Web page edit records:
####
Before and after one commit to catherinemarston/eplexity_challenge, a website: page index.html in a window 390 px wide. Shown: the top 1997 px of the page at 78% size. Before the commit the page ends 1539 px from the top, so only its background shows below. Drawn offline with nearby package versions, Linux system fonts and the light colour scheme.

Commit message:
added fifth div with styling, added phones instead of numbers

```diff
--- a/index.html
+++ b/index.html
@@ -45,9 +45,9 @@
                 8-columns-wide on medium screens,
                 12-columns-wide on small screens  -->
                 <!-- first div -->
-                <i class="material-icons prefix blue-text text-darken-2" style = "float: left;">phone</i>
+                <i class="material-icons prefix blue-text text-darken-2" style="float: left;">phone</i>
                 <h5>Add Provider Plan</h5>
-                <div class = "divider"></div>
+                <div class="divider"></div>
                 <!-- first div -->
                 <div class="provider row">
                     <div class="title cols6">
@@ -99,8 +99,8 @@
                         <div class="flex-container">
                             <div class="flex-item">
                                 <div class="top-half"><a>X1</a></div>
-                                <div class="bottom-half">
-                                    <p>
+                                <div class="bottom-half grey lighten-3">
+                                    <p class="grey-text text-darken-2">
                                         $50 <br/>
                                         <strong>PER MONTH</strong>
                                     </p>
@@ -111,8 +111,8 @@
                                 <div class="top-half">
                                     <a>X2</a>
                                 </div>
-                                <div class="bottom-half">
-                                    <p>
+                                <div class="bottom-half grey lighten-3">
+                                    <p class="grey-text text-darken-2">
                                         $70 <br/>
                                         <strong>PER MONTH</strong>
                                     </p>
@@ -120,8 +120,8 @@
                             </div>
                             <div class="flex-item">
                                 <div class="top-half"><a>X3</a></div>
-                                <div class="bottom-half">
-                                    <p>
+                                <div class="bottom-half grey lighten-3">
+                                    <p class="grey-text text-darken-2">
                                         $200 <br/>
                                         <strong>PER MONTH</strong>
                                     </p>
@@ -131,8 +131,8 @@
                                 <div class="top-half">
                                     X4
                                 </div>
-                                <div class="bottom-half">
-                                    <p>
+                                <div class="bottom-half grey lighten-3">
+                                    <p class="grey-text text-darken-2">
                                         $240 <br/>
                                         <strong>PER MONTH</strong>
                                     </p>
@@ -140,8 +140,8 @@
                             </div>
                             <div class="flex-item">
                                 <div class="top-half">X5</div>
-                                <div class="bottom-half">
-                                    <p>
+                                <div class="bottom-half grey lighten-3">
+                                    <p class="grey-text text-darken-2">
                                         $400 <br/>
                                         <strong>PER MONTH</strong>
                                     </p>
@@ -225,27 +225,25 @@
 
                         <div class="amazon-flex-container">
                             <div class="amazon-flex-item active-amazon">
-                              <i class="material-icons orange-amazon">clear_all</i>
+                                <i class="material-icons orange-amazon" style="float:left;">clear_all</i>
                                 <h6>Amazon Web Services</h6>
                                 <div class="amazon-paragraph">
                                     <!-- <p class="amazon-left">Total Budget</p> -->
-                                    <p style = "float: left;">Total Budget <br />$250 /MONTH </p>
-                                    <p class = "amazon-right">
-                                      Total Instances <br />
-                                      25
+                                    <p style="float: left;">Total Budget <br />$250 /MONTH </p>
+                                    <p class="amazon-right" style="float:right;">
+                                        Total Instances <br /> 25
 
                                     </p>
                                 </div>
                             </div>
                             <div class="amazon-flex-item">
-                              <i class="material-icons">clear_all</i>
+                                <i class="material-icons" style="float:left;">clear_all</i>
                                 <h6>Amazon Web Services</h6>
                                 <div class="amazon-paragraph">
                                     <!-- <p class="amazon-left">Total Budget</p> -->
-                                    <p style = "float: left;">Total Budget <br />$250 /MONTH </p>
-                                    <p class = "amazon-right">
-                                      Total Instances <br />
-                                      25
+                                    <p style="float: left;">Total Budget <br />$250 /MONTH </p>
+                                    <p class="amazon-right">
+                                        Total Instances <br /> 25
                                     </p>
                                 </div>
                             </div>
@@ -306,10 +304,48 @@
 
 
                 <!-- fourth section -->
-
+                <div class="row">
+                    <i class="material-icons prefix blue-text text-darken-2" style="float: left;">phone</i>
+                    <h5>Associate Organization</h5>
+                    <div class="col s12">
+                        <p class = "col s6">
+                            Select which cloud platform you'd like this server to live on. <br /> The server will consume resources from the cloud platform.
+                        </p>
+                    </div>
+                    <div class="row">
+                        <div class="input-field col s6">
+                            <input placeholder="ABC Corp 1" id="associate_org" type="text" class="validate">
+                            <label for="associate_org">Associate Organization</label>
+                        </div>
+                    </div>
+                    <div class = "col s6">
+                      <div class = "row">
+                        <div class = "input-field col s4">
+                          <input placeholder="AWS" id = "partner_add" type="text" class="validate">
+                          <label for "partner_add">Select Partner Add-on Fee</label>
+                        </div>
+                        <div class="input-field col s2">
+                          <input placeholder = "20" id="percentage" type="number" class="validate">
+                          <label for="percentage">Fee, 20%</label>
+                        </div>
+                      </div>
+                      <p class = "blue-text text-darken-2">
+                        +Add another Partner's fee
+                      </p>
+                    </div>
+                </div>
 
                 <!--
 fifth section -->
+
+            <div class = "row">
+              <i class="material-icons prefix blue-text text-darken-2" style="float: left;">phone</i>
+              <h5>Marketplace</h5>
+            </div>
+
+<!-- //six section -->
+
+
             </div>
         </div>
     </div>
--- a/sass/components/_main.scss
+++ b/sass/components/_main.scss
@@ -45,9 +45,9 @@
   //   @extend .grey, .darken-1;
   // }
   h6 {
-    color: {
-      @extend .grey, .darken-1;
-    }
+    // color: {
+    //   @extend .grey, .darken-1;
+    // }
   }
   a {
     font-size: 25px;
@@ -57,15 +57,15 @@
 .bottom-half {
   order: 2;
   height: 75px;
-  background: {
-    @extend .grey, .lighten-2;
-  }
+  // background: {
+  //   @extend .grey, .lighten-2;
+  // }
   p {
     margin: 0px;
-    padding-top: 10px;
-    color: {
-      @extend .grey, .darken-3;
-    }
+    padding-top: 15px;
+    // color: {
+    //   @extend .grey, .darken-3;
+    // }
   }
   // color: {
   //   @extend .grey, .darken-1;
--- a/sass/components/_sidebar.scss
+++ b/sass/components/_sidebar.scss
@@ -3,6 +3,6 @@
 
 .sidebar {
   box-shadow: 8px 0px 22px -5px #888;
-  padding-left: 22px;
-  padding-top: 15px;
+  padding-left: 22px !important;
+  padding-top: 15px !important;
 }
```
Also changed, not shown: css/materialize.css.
####
Check every line of the data above for the string "components", and copy those that have it.

--- a/sass/components/_main.scss
+++ b/sass/components/_main.scss
--- a/sass/components/_sidebar.scss
+++ b/sass/components/_sidebar.scss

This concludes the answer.